───── GIVEN ENTRIES
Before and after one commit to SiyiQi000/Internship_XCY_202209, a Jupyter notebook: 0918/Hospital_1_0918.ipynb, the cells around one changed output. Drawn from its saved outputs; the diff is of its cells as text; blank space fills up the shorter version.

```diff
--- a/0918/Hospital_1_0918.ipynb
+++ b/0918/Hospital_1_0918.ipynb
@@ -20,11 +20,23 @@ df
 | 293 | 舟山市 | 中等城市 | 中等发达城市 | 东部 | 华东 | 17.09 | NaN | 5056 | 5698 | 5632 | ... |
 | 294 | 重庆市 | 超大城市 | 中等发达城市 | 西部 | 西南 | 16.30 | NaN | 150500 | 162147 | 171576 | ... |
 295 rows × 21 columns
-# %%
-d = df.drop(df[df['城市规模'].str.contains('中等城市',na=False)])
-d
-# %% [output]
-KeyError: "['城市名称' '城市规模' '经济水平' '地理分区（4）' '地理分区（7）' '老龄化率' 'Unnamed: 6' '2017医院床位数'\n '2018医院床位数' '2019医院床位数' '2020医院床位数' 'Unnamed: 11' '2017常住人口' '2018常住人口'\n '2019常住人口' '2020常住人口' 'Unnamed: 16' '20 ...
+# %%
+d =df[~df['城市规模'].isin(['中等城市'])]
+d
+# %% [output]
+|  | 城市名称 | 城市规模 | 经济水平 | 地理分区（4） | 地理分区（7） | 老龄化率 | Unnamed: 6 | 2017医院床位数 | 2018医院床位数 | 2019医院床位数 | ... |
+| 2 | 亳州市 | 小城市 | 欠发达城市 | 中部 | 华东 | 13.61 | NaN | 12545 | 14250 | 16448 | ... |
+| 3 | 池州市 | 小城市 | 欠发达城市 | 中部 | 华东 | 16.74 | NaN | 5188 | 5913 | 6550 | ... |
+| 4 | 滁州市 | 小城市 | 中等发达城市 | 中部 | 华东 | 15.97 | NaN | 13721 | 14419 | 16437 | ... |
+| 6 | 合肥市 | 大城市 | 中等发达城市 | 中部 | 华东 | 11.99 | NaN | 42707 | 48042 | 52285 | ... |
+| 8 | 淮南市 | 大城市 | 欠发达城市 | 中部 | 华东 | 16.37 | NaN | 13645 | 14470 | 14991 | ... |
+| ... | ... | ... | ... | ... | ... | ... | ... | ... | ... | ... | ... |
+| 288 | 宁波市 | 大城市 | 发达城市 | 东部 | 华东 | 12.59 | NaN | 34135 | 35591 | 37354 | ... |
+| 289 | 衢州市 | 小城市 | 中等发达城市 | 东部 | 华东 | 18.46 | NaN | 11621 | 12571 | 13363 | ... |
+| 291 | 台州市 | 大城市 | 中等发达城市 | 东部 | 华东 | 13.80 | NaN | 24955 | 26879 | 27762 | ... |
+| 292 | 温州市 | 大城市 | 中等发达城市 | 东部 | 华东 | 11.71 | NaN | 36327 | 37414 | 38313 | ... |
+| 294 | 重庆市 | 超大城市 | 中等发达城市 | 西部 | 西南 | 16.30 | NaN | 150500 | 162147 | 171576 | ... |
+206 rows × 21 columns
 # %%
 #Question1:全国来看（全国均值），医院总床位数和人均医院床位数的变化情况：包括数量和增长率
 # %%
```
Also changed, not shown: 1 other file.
──────────
**PROBLEM DESCRIPTION**:
From the records above, copy each line in which the string "超大城市" occurs.

**WRITTEN SOLUTION**:
 | 294 | 重庆市 | 超大城市 | 中等发达城市 | 西部 | 西南 | 16.30 | NaN | 150500 | 162147 | 171576 | ... |
+| 294 | 重庆市 | 超大城市 | 中等发达城市 | 西部 | 西南 | 16.30 | NaN | 150500 | 162147 | 171576 | ... |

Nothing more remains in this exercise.